One of our out-of-consensus calls this year has been our belief that the global economy experienced a harsh recession last year. This recession was driven by the collapse in oil prices and the extremely negative knock-on effects that had on the energy, materials and industrial complexes. What’s more, China and many of the emerging markets leveraged to commodities were disproportionately affected. The chart below shows just how severe that recession was when measured in U.S. dollars. In fact, it was almost as severe as the recession we experienced in 2008-2009. The recession’s trough was actually in last year’s third quarter, and growth has been recovering ever since. Importantly, Morgan Stanley’s Global Trade Leading Indicator suggests this recovery will continue. The pickup in growth is supportive for global equities and why stocks have done exceptionally well since February.
If there is one thing that has driven stocks more than any other, it’s earnings. Due to the global economic slowdown last year and the very strong U.S. dollar and Chinese yuan, we experienced a significant earnings recession for the S&P 500 and other major global equity markets. In fact, the earnings decline since 2014 has been one of the most severe witnessed in the past 20 years. Because the economic slowdown was concentrated in the energy, materials and industrial complexes, the decline in earnings was more concentrated in those sectors as well. We trace the breadth of earnings-estimate revisions as a leading indicator of earnings growth, and the chart below clearly illustrates revisions have troughed for the four major equity market regions. This should bode well for the equity prices of these regions as well.

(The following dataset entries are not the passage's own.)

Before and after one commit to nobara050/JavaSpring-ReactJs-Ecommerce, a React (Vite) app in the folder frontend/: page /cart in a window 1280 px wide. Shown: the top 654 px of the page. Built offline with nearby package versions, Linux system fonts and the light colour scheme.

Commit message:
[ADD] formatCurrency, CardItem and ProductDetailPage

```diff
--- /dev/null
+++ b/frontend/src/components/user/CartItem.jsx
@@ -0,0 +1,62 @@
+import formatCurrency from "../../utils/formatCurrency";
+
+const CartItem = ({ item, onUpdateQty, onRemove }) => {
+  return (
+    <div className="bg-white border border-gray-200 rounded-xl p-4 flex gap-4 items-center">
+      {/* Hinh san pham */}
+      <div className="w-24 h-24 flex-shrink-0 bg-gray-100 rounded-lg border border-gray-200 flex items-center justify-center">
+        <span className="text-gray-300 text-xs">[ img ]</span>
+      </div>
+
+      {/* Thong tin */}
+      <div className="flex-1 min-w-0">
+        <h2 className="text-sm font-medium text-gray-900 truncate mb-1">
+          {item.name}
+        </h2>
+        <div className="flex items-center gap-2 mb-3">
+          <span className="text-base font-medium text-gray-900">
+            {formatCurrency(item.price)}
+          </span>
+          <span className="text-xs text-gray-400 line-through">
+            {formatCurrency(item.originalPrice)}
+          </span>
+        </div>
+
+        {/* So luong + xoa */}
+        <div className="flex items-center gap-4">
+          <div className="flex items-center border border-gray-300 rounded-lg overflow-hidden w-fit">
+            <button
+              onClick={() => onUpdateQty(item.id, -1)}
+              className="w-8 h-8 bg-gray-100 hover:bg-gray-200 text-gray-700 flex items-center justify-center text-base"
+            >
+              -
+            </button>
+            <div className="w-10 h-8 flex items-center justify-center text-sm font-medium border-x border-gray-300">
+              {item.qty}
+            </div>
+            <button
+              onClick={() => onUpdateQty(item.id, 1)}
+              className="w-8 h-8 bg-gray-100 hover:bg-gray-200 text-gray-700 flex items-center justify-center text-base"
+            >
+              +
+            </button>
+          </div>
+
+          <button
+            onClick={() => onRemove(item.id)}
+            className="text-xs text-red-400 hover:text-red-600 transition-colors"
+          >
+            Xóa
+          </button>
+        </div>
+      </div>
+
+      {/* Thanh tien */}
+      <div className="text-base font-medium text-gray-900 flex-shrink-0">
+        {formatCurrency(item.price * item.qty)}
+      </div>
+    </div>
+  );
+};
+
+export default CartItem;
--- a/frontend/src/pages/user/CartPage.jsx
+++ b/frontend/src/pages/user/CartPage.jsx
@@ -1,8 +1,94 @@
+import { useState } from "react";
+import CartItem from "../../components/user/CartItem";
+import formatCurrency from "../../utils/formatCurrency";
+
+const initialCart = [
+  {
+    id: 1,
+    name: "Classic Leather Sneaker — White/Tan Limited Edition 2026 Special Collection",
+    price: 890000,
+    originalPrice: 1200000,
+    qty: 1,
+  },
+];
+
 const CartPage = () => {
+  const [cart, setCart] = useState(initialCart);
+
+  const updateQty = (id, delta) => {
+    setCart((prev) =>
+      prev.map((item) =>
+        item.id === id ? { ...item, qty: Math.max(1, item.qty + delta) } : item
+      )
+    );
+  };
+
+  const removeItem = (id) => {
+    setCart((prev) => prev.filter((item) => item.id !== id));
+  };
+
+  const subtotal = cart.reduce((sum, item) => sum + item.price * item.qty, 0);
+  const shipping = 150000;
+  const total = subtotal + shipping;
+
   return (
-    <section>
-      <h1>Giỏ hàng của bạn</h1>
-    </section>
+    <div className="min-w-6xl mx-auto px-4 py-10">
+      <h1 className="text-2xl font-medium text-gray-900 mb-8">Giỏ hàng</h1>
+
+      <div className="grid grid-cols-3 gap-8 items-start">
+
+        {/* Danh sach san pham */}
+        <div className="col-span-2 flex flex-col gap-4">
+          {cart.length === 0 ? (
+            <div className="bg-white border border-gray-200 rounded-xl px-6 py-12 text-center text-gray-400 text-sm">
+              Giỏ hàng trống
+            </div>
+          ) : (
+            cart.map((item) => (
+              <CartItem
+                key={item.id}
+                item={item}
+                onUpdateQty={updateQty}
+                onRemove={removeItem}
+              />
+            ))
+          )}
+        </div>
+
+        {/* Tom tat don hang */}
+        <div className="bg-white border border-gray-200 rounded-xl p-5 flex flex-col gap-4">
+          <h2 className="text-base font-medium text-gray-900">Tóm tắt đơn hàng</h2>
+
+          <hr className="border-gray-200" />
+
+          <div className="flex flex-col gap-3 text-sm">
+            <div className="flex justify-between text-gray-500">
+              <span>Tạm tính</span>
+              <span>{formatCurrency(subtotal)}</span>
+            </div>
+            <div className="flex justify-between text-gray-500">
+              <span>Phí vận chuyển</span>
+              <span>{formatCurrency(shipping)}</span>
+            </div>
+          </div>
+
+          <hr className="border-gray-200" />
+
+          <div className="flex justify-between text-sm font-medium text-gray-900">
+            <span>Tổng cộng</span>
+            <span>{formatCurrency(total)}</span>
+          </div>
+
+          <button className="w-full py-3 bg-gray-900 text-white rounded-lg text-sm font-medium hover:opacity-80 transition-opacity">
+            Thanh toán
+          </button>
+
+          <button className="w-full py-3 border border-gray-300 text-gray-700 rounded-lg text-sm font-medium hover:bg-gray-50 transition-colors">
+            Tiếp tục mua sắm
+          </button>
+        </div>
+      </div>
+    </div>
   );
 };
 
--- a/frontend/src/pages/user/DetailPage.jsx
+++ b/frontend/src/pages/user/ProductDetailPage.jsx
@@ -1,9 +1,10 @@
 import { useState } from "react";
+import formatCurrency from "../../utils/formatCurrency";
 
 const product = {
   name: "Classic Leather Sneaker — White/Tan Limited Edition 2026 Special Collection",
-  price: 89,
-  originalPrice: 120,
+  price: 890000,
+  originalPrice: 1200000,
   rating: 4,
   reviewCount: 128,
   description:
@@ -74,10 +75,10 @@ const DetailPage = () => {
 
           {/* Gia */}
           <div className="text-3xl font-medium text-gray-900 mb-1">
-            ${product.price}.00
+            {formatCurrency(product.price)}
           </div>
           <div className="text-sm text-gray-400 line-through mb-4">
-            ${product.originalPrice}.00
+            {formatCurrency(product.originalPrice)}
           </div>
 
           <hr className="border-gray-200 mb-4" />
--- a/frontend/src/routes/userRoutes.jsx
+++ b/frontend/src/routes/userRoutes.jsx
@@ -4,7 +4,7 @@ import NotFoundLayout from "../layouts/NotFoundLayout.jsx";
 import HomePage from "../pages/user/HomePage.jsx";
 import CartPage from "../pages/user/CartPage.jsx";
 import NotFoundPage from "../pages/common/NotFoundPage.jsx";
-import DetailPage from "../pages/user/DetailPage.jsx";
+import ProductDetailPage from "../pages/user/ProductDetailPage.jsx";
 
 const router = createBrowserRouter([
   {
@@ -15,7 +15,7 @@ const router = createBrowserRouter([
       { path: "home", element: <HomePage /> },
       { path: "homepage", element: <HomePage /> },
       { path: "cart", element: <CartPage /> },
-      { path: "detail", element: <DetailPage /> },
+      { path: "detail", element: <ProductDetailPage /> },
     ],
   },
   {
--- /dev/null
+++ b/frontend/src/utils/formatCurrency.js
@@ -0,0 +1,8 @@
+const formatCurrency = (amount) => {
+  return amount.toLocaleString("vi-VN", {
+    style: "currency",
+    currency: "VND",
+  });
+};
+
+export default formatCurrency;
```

Stock markets themselves are often their own best leading indicator of future prices. One variable we track closely in this regard is market breadth, a measure of a stock market’s underlying health. Just as a person who “looks good” can be unhealthy, a stock market that is rising but with fewer and fewer stocks participating can be troublesome. The good news is that this year’s rally has been marked by much stronger breadth. In fact, in the S&P 500 Cumulative Advance-Decline Line seen below—a calculation of the number of stocks advancing less the number in decline—shows that, while cumulative breadth over the past few years has been flat (purple area), this year it has broken to all-time highs. This is an important development that supports our conviction in the new highs generated by the S&P 500. In other words, the strong breadth suggests prices can continue to move higher, much like we experienced in 2013.
One of the most common questions we get from advisors and clients is about valuation. Many are worried that price/earnings multiples are higher than we have seen 70% to 80% of the time. However, such an observation does not adjust for record-low interest rates and borrowing costs for the average company. When we make that adjustment, stocks not only look reasonable but downright cheap. The chart below shows the forward consensus earnings estimate for the S&P 500 divided by the current average borrowing rate for an S&P 500 company. Based on this measure of “fair value,” the S&P 500 appears to be 20%-to-25% undervalued. If we performed the same exercise on the emerging, European or Japanese equity markets, the undervaluation is even greater.
*Fair value is 12-month forward consensus earnings estimate divided by the Moody’s Baa corporate bond interest rate
Even after a raging seven-year bull market in U.S. stocks, investors are skittish. Whether it’s the scar tissue left behind from the financial crisis and the tech bubble or a fear of the unknown from unprecedented monetary policy, caustic political rhetoric and persistent terror events, it is not clear. However, when looking at the exceptionally negative money flows out of equity funds in the past few years, there is no denying that sentiment is bearish. To put this in context, the flows out of U.S. equity mutual funds and exchange-traded funds in the past 18 months have exceeded the cumulative outflows between 2008 and 2012, the wake of the financial crisis. To say that this is the most unloved bull market ever would not be a stretch, and this is not how bull markets usually end.
Year 2000 flow is mutual fund only
2016 is -$42 Billion as of May 31, 2016. Annualized figure is -$102 Billion